I'd say to them, you know, go into it with a very open mind, be receptive, but also understand too that the kind of respect, I suppose, that might be afforded you as a Registrar in another sort of health service or practice, will be completely different to that of an Aboriginal health organisation.
Here it’s actually a much flatter sort of structure, it’s not quite so hierarchical and certainly Aboriginal health services absolutely value and put front and centre the Aboriginal Health Practitioners.
It’s actually the collective knowledge and experience of those skills that will provide the best possible health service and the best outcomes for our clients.
If you want to know something, ask an Aboriginal staff (member), particularly when you are working in an Aboriginal Community Controlled Health Service it’s a really important thing to do.
If you want to know about a particular client, or client’s history or their family history, try and find out about what sort of behaviours may or may not be acceptable to Aboriginal people. That’s a really important thing.
If you’ve never really worked with Aboriginal Health Workers before or Aboriginal people or in an Aboriginal Health Service, you may not be aware of the social or cultural conventions, if you like.
Most important advice that I would give any GP Registrar starting is to listen and learn. Regardless of any environment you’re in - listen and learn.
Get to know the community, so they get to know who you are. That’s a really big thing. If you feel like you can learn from them, they’ll also feel that they can learn from you, in the health advice that you give, in the things that you’re talking about.
Perception is a big thing I think within a number of communities and families, and first observations play a critical role with how they’re going to perceive you over time as well.
I think that it’s important to get to know your patients, get to know who you’re looking after because I think a trust factor is very critical in the work that you do with us as patients and as community members.
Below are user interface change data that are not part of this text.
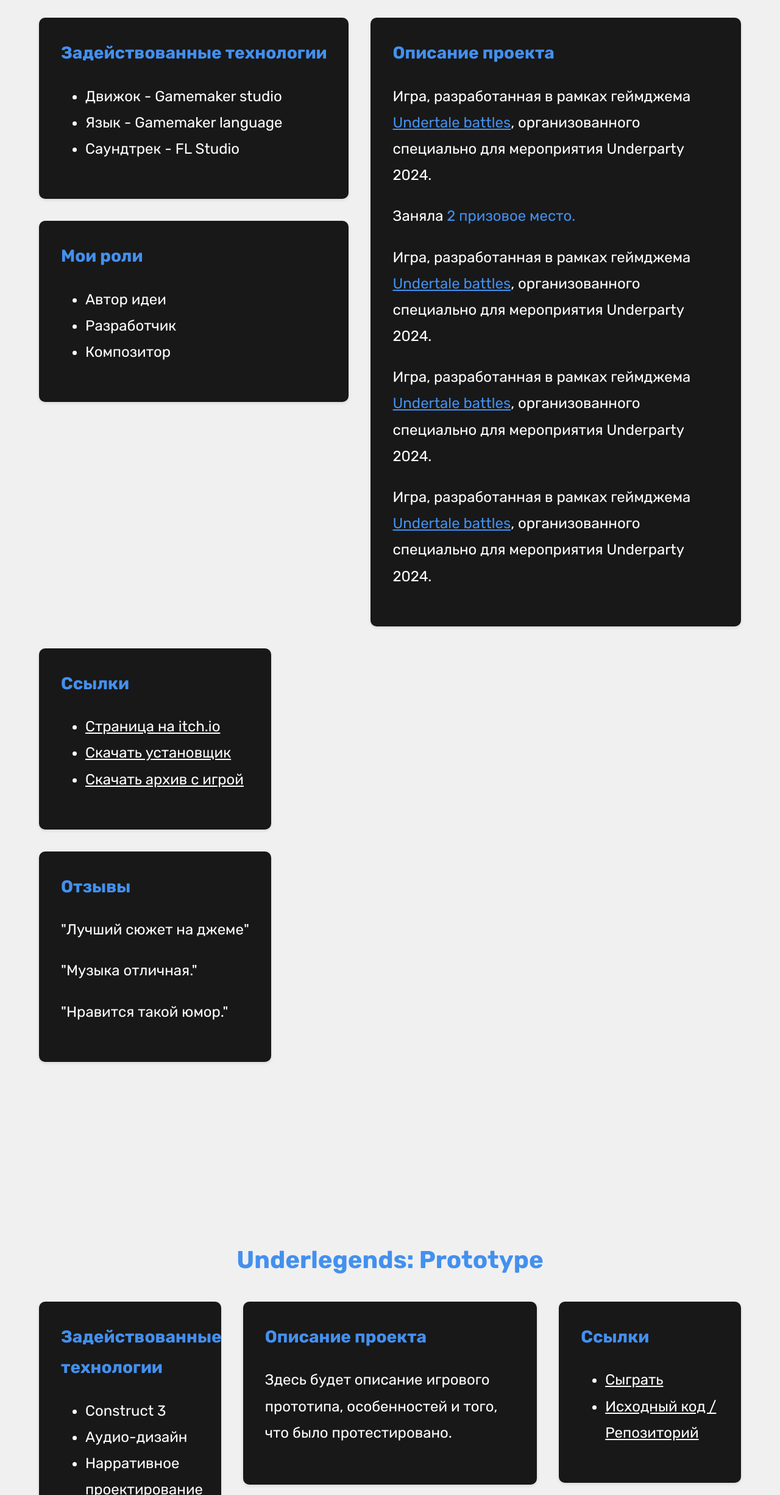
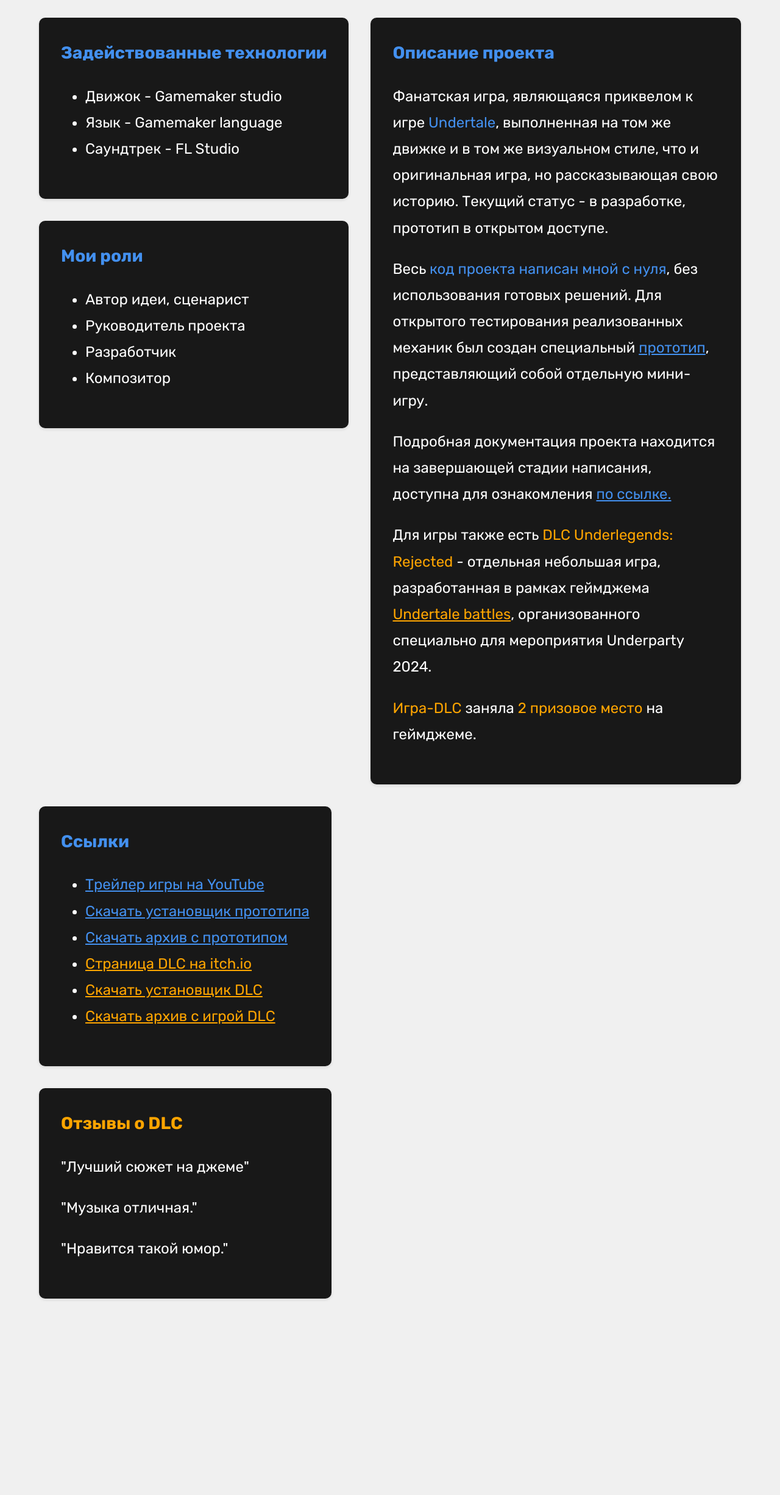
Before and after one commit to shashaf/portfolio-web-site, a plain HTML site: page gamedev.html in a window 1280 px wide. Shown: the part 349-2800 px from the top of the page at 61% size. After the commit the page ends 2678 px from the top, so only its background shows below. Drawn offline with Linux system fonts and the light colour scheme.

Commit message:
Переделал геймдев-страницу под 1 подробно расписанный проект

```diff
--- a/gamedev.html
+++ b/gamedev.html
@@ -15,11 +15,10 @@
   <header class="gamedev-header">
     <h1 class="section-title">Геймдев</h1>
   </header>
-
   <main class="projects-container">
     <!-- Проект 1 -->
     <section class="project-section">
-      <h2 class="project-title">Underlegends: Rejected</h2>
+      <h2 class="project-title">Underlegends: Patience and Bravery</h2>
       <div class="project-content">
         <div class="project-cards">
           <div class="project-card side">
@@ -33,7 +32,8 @@
           <div class="project-card side">
             <h3>Мои роли</h3>
             <ul>
-              <li>Автор идеи</li>
+              <li>Автор идеи, сценарист</li>
+              <li>Руководитель проекта</li>
               <li>Разработчик</li>
               <li>Композитор</li>
             </ul>
@@ -41,15 +41,14 @@
         </div>
         <div class="project-card description">
           <h3>Описание проекта</h3>
-          <p>Игра, разработанная в рамках геймджема <a class="accent-text" href="https://itch.io/jam/undertale-battles-game-jam">Undertale battles</a>, организованного
+          <p>Фанатская игра, являющаяся приквелом к игре <span class="accent-text">Undertale</span>, выполненная на том же движке и в том же визуальном стиле, что и оригинальная игра,
+            но рассказывающая свою историю. Текущий статус - в разработке, прототип в открытом доступе.</p>
+          <p>Весь <span class="accent-text">код проекта написан мной с нуля</span>, без использования готовых решений. Для открытого тестирования реализованных механик был создан специальный
+          <a class="accent-text" href="https://drive.google.com/drive/folders/1Bq-EjDWNU9fcnC1-sVWrCFzp9vd8I8PN?usp=drive_link">прототип</a>, представляющий собой отдельную мини-игру.</p>
+          <p>Подробная документация проекта находится на завершающей стадии написания, доступна для ознакомления <a class="accent-text" href="https://gemdoc.ru/doc/lk7xswbid4ft">по ссылке.</a>
+          <p>Для игры также есть <span class = "other-accent-text">DLC Underlegends: Rejected</span> - отдельная небольшая игра, разработанная в рамках геймджема <a class="other-accent-text" href="https://itch.io/jam/undertale-battles-game-jam">Undertale battles</a>, организованного
           специально для мероприятия Underparty 2024.</p>
-          <p>Заняла <span class="accent-text">2 призовое место.</span></p>
-          <p>Игра, разработанная в рамках геймджема <a class="accent-text" href="https://itch.io/jam/undertale-battles-game-jam">Undertale battles</a>, организованного
-          специально для мероприятия Underparty 2024.</p>
-          <p>Игра, разработанная в рамках геймджема <a class="accent-text" href="https://itch.io/jam/undertale-battles-game-jam">Undertale battles</a>, организованного
-          специально для мероприятия Underparty 2024.</p>
-          <p>Игра, разработанная в рамках геймджема <a class="accent-text" href="https://itch.io/jam/undertale-battles-game-jam">Undertale battles</a>, организованного
-          специально для мероприятия Underparty 2024.</p>
+          <p><span class="other-accent-text">Игра-DLC</span> заняла <span class="other-accent-text">2 призовое место</span> на геймджеме.</p>
           <p></p>
 
         </div>
@@ -57,13 +56,16 @@
           <div class="project-card side">
             <h3>Ссылки</h3>
             <ul>
-              <li><a href="https://shashaf.itch.io/underlegends-rejected" target="_blank">Страница на itch.io</a></li>
-              <li><a href="https://drive.google.com/file/d/10vmFvCulAUANK5ki4V9LNwFZcGs6Wxrl/view?usp=drive_link" target="_blank">Скачать установщик</a></li>
-              <li><a href="https://drive.google.com/file/d/1PYTjSbaEO86Ovloqoy5BxgiSRgiTH9V9/view?usp=drive_link" target="_blank">Скачать архив с игрой</a></li>
+              <li><a class="accent-text" href="https://youtu.be/jKQ0Tx_WFjE" target="_blank">Трейлер игры на YouTube</a></li>
+              <li><a class="accent-text" href="https://drive.google.com/file/d/1Sy0DMvqFYj6AoRKwvr0s2OufJET5L-FJ/view?usp=sharing" target="_blank">Скачать установщик прототипа</a></li>
+              <li><a class="accent-text" href="https://drive.google.com/file/d/1Z8AGwiiXYt5ggg7LwjWtj1Rn_odPpDyL/view?usp=drive_link" target="_blank">Скачать архив с прототипом</a></li>
+              <li><a class="other-accent-text" href="https://shashaf.itch.io/underlegends-rejected" target="_blank">Страница DLC на itch.io</a></li>
+              <li><a class="other-accent-text" href="https://drive.google.com/file/d/10vmFvCulAUANK5ki4V9LNwFZcGs6Wxrl/view?usp=drive_link" target="_blank">Скачать установщик DLC</a></li>
+              <li><a class="other-accent-text" href="https://drive.google.com/file/d/1PYTjSbaEO86Ovloqoy5BxgiSRgiTH9V9/view?usp=drive_link" target="_blank">Скачать архив с игрой DLC</a></li>
             </ul>
           </div>
           <div class="project-card side">
-            <h3>Отзывы</h3>
+            <h3><span class="other-accent-text">Отзывы о DLC</span></h3>
             <p>"Лучший сюжет на джеме"</p>
             <p>"Музыка отличная."</p>
             <p>"Нравится такой юмор."</p>
@@ -71,53 +73,6 @@
         </div>
       </div>
     </section>
-
-    <!-- Проект 2 -->
-    <section class="project-section">
-      <h2 class="project-title">Underlegends: Prototype</h2>
-      <div class="project-content">
-        <div class="project-card side">
-          <h3>Задействованные технологии</h3>
-          <ul>
-            <li>Construct 3</li>
-            <li>Аудио-дизайн</li>
-            <li>Нарративное проектирование</li>
-          </ul>
-        </div>
-        <div class="project-card description">
-          <h3>Описание проекта</h3>
-          <p>Здесь будет описание игрового прототипа, особенностей и того, что было протестировано.</p>
-        </div>
-        <div class="project-card side">
-          <h3>Ссылки</h3>
-          <ul>
-            <li><a href="#" target="_blank">Сыграть</a></li>
-            <li><a href="#" target="_blank">Исходный код / Репозиторий</a></li>
-          </ul>
-        </div>
-      </div>
-    </section>
-
-    <!-- Проект 3 -->
-    <section class="project-section">
-      <h2 class="project-title">Underlegends: Patience and Bravery</h2>
-      <div class="project-content">
-        <div class="project-card">
-          <h3>Текущий статус</h3>
-          <p>Проект в разработке. Основное внимание уделяется механике взаимодействия с монстрами, нарративу и глубокой RPG-системе.</p>
-        </div>
-        <div class="project-card">
-          <h3>Описание</h3>
-          <p>Этот проект является расширением идеи Underlegends, ориентирован на более серьёзную механику и миростроение.</p>
-        </div>
-        <div class="project-card">
-          <h3>GDD</h3>
-          <ul>
-            <li><a href="#" target="_blank">Открыть игровой дизайн-документ</a></li>
-          </ul>
-        </div>
-      </div>
-    </section>
   </main>
 </body>
 </html>
--- a/style.css
+++ b/style.css
@@ -4,6 +4,7 @@
   --text-light: #000;
   --text-dark: #fff;
   --accent: #4390ef;
+  --other-accent: #ffa500;
 }
 
 [data-theme="light"] {
@@ -32,6 +33,10 @@ a {
 
 .accent-text {
   color: var(--accent)
+}
+
+.other-accent-text {
+  color: var(--other-accent)
 }
 
 .hero {
```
And I think it’s important being a new person, not to be too vocal in the sense of 'Oh so this is what it’s like out in a rural community' and 'How come this person's not coming in, you know, when they need to' and so forth. That sort of perception in a small community is not, not good. And you’ve got to remember, small communities, like small towns, word can spread about what people's perceptions are of you. I think it’s important to listen and learn.